_Material shown_
- - - -
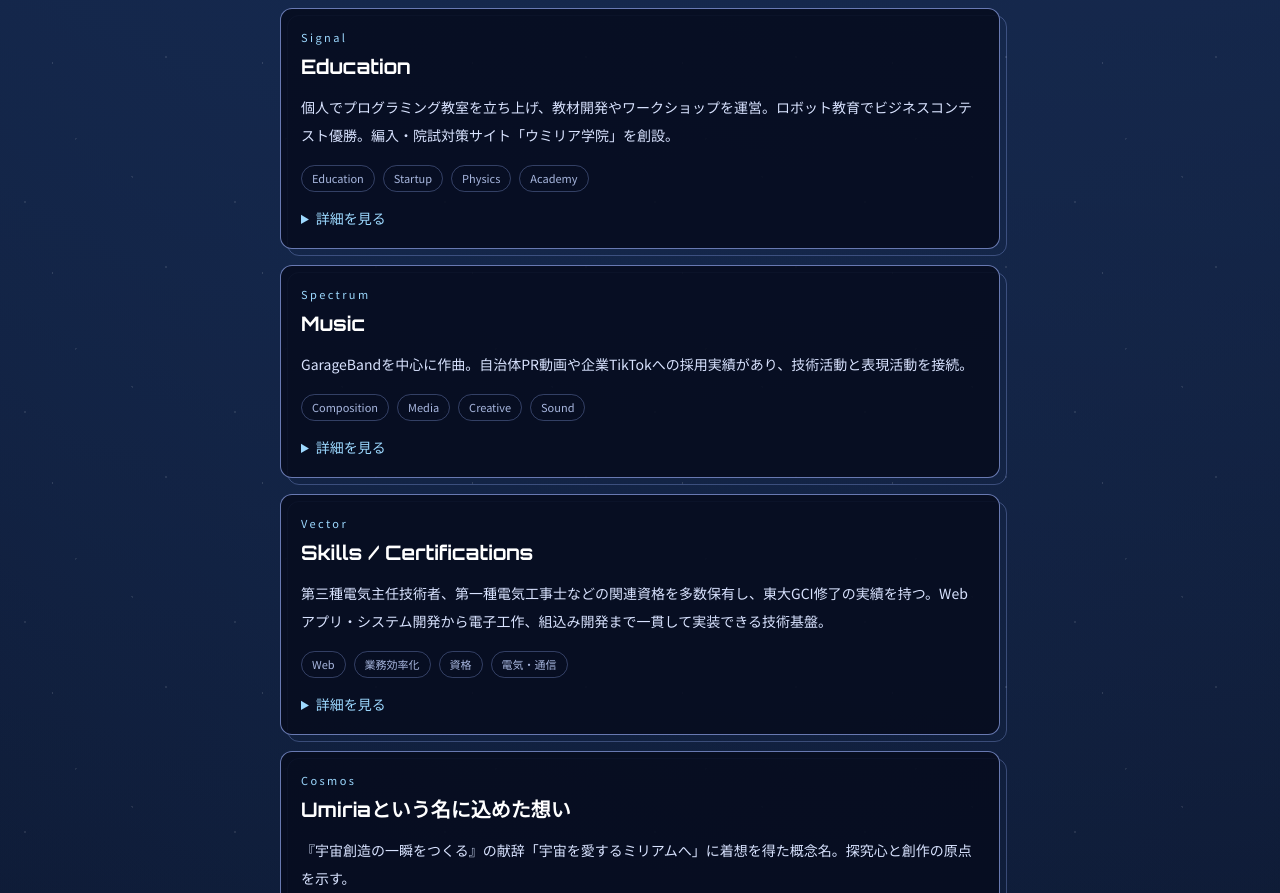
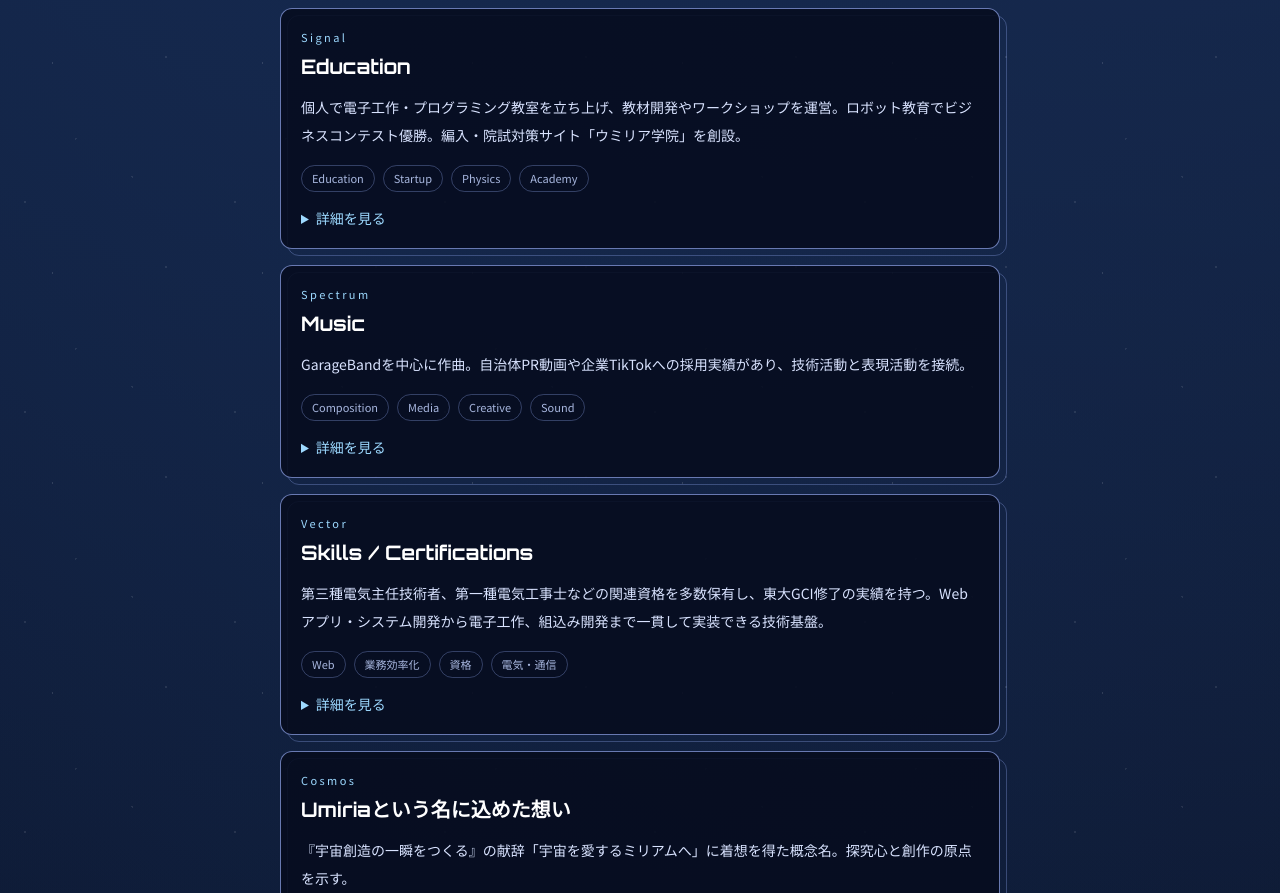
Before and after one commit to kimuraayuki-bot/ayukiofumiria, a Next.js app: page / in a window 1280 px wide. Shown: the part 1033-1926 px from the top of the page. Built offline with nearby package versions, Linux system fonts and the light colour scheme.

Commit message:
Update portfolio data content

```diff
--- a/src/data/portfolio.ts
+++ b/src/data/portfolio.ts
@@ -85,9 +85,9 @@ export const portfolioData: PortfolioData = {
       id: "education",
       accent: "Signal",
       titleJa: "Education",
-      summaryJa: "個人でプログラミング教室を立ち上げ、教材開発やワークショップを運営。ロボット教育でビジネスコンテスト優勝。編入・院試対策サイト「ウミリア学院」を創設。",
+      summaryJa: "個人で電子工作・プログラミング教室を立ち上げ、教材開発やワークショップを運営。ロボット教育でビジネスコンテスト優勝。編入・院試対策サイト「ウミリア学院」を創設。",
       bodyJa: [
-        "プログラミング教室の立ち上げと運営（個人事業主として）。",
+        "電子工作・プログラミング教室の立ち上げと運営（個人事業主として）。",
         "オリジナル電子工作教材の開発。",
         "電子工作・プログラミングのワークショップ開催。",
         "作曲体験イベント開催。",
```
- - - -
_Try it_
Repeat the listing word for word, and skip every picture it contains.

_Response to this exercise_
Before and after one commit to kimuraayuki-bot/ayukiofumiria, a Next.js app: page / in a window 1280 px wide. Shown: the part 1033-1926 px from the top of the page. Built offline with nearby package versions, Linux system fonts and the light colour scheme.

Commit message:
Update portfolio data content

```diff
--- a/src/data/portfolio.ts
+++ b/src/data/portfolio.ts
@@ -85,9 +85,9 @@ export const portfolioData: PortfolioData = {
       id: "education",
       accent: "Signal",
       titleJa: "Education",
-      summaryJa: "個人でプログラミング教室を立ち上げ、教材開発やワークショップを運営。ロボット教育でビジネスコンテスト優勝。編入・院試対策サイト「ウミリア学院」を創設。",
+      summaryJa: "個人で電子工作・プログラミング教室を立ち上げ、教材開発やワークショップを運営。ロボット教育でビジネスコンテスト優勝。編入・院試対策サイト「ウミリア学院」を創設。",
       bodyJa: [
-        "プログラミング教室の立ち上げと運営（個人事業主として）。",
+        "電子工作・プログラミング教室の立ち上げと運営（個人事業主として）。",
         "オリジナル電子工作教材の開発。",
         "電子工作・プログラミングのワークショップ開催。",
         "作曲体験イベント開催。",
```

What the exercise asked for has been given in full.